As his life ebbed away, the thief wanted Jesus to take over his life. He uttered a simple prayer to the Lord beside him: “Jesus, Lord, remember me when thou comest into thy kingdom” (v 42). It is interesting to note that the thief saw the Lord when His visage was marred by pain, sorrow and anguish. Jesus’ appearance was far from attractive (Isa 53: 2-5). Yet he believed in Him as the triumphant King Who would shortly come into His kingdom.

The thief was saved – in the very last moments of his sinful life – when he turned to Christ in repentance. Jesus responded immediately with comforting words of grace and salvation: “Verily I say unto thee, To day shalt thou be with me in paradise” (v 43). He received immediate pardon and entered heaven together with Christ, his new-found Saviour.

C H Spurgeon made an interesting observation: “Assuredly nobody preached a sermon to him, no evangelistic address was delivered at the foot of his cross, and no meeting was held for special prayer on his account.
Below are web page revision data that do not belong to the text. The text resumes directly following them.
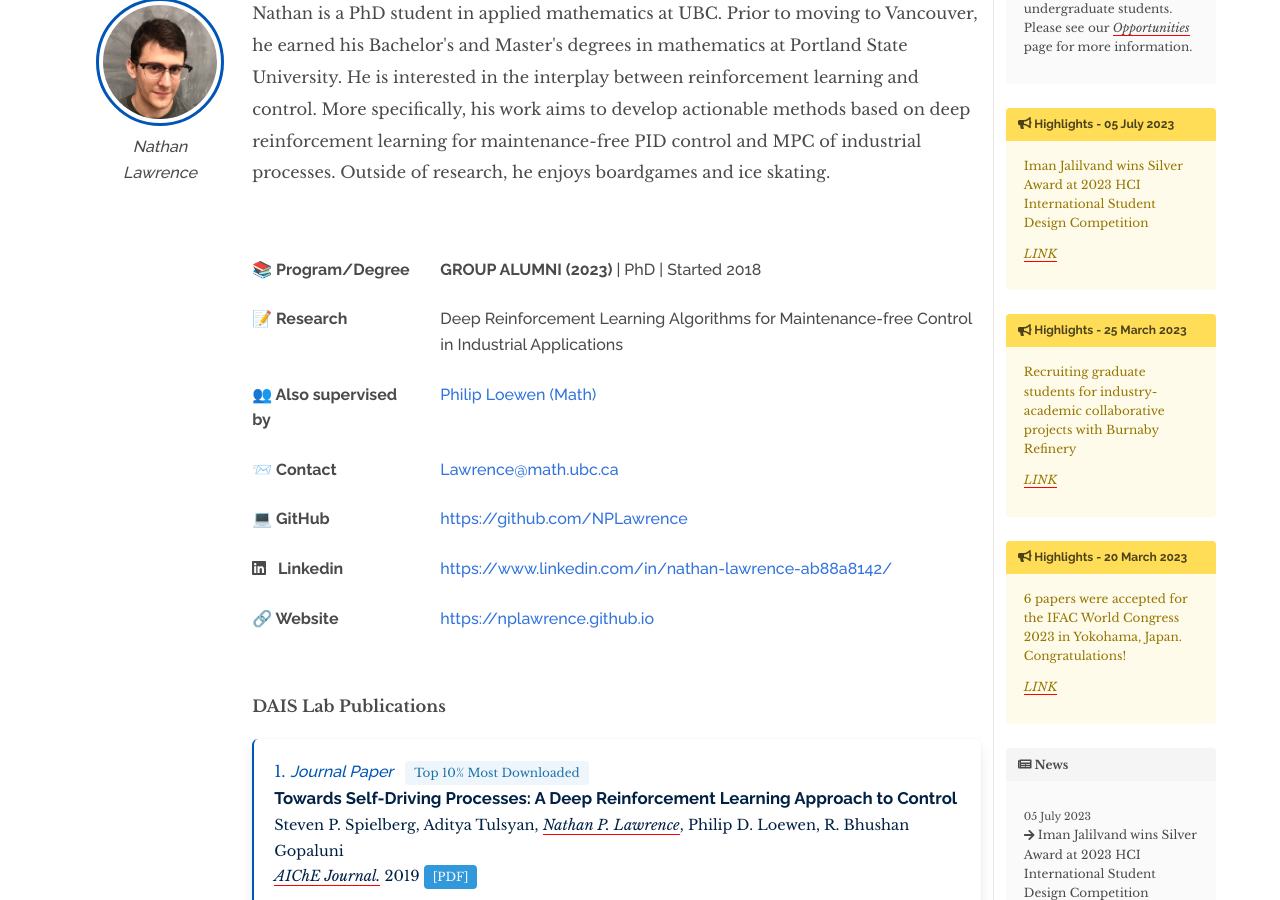
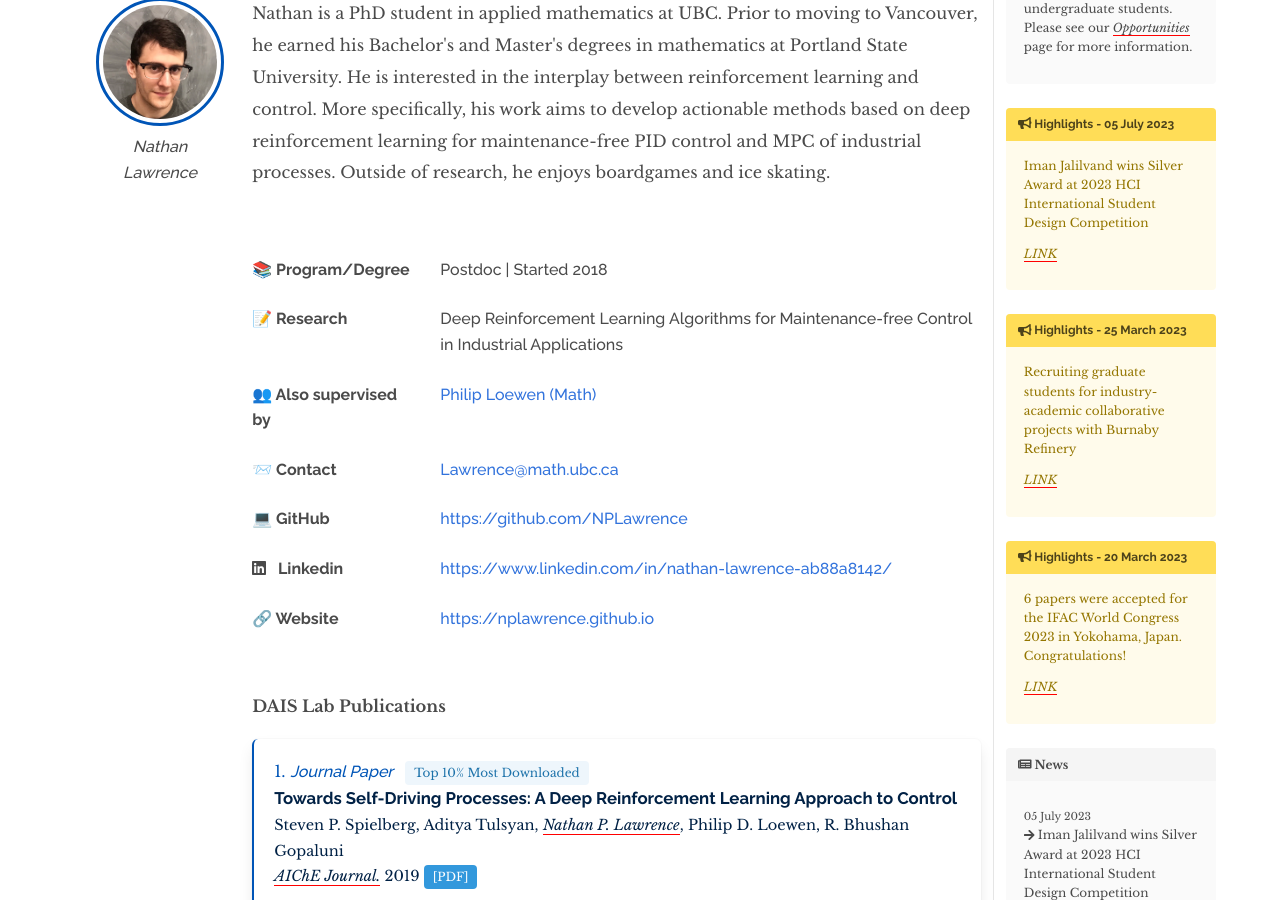
Before and after one commit to daisubc/daisubc.github.io, a Jekyll site: the page built from _profiles/Nathan Lawrence.md, in a window 1280 px wide and 900 px high, scrolled down 306 px. Built offline with Jekyll 4.4.1, drawn with Linux system fonts in a browser that asks for light colours; nearby versions of some CDN libraries.

Commit message:
update group

```diff
--- a/_profiles/Nathan Lawrence.md
+++ b/_profiles/Nathan Lawrence.md
@@ -6,11 +6,11 @@ github: https://github.com/NPLawrence
 project: Deep Reinforcement Learning Algorithms for Maintenance-free Control in Industrial Applications
 project_url: assets/pdf/nl021420.pdf
 img: nathan.jpg
-degree: PhD
+degree: Postdoc
 year_end: 2023
 year_start: 2018
 biography: Nathan is a PhD student in applied mathematics at UBC. Prior to moving to Vancouver, he earned his Bachelor's and Master's degrees in mathematics at Portland State University. He is interested in the interplay between reinforcement learning and control. More specifically, his work aims to develop actionable methods based on deep reinforcement learning for maintenance-free PID control and MPC of industrial processes. Outside of research, he enjoys boardgames and ice skating.
-status: alumni
+# status: alumni
 cosupervisor:
   - name: Philip Loewen (Math)
     url: https://www.math.ubc.ca/~loew/
```
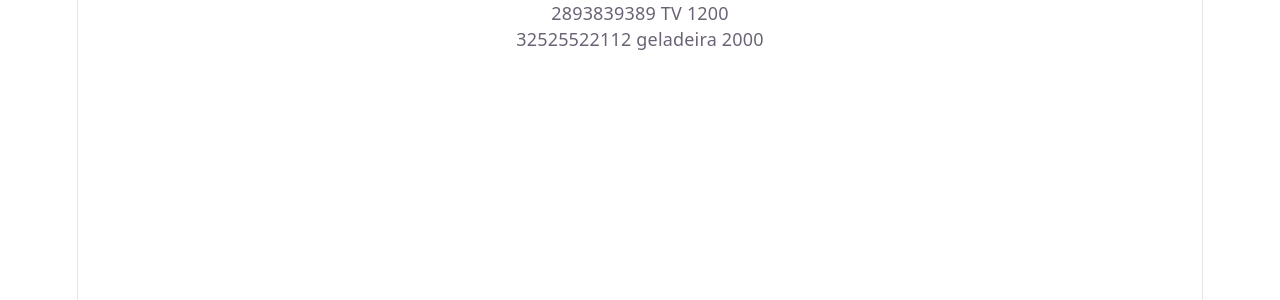
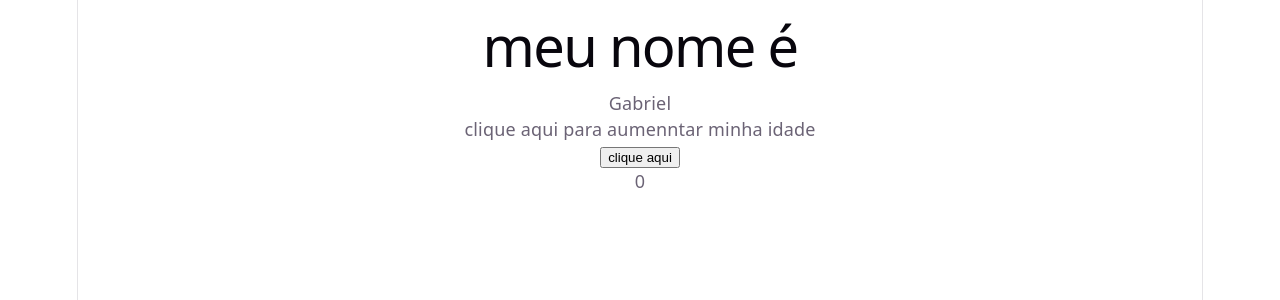
Before and after one commit to GabrielSimioni12/praticando, a React (Vite) app in the folder vite-project/: page / in a window 1280 px wide. Shown: the top 300 px of the page. Built offline with nearby package versions, Linux system fonts and the light colour scheme.

Commit message:
praticando #07

```diff
--- /dev/null
+++ b/vite-project/src/App.tsx
@@ -0,0 +1,14 @@
+import React from 'react'
+import Botao from './teste'
+const App = () => {
+  return (
+    <div>
+      <h1>meu nome é</h1>
+      <p>Gabriel</p>
+      <p>clique aqui para aumenntar minha idade</p>
+      <Botao />
+    </div>
+  )
+}
+
+export default App
--- a/vite-project/src/main.tsx
+++ b/vite-project/src/main.tsx
@@ -1,10 +1,8 @@
 import { StrictMode } from 'react'
 import { createRoot } from 'react-dom/client'
-import './index.css'
+import './styles/index.css'
 
-import App from './teste'
-
-
+import App from './App'
 
 createRoot(document.getElementById('root')!).render(
   <StrictMode>
--- a/vite-project/src/teste.tsx
+++ b/vite-project/src/teste.tsx
@@ -1,34 +1,22 @@
 import React, { useState } from 'react'
 
-type Produto = {
-  id: number
-  nome: string
-  preco: number
+const Botao = () => {
+
+const [botao, setBotao] = useState<number>(0)
+
+
+
+const adicionar = () => {
+  setBotao(botao + 1)
 }
 
-const App = () => {
-
-const [product, setProduct] = useState<Produto[]>([{
-  id: 2893839389,
-  nome: 'TV',
-  preco: 1200
-},
-{
-  id: 32525522112,
-  nome: 'geladeira',
-  preco: 2000
-}
-])
 
   return (
     <div>
-        {product.map((t, index) => (
-          <div key={index}>
-              <p>{t.id} {t.nome} {t.preco}</p>
-          </div>
-        ))}
+      <button onClick={adicionar}>clique aqui</button>
+      <p>{botao}</p>
     </div>
   )
 }
 
-export default App
+export default Botao
```
Also changed, not shown: vite-project/src/styles/App.css (added), vite-project/src/styles/index.css (renamed from vite-project/src/index.css).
He does not even seem to have had an instruction, or an invitation, or an expostulation addressed to him; and yet this man became a sincere and accepted believer in the Lord Jesus Christ.”

We thank God that the way to Christ is a simple one. The dying thief was saved by simply turning to Jesus and believing in His power to save. His conversion teaches us that even the vilest of sinners can be saved. The thief had lived a wicked life and had committed many violent crimes. But when he turned to the Lord in faith, he found grace in the last moments of his life.

The thief’s salvation reminds us of the much-beloved hymn, “There is a Fountain”:

The dying thief rejoiced to see
That fountain in his day;
And there may I, though vile as he,
Wash all my sins away.

Is there any among us that has not known the Lord? Let us, like the dying thief, draw nigh to Him today. Christ will turn none away who comes to Him with a sincere heart of faith.

– Sis Helen Wee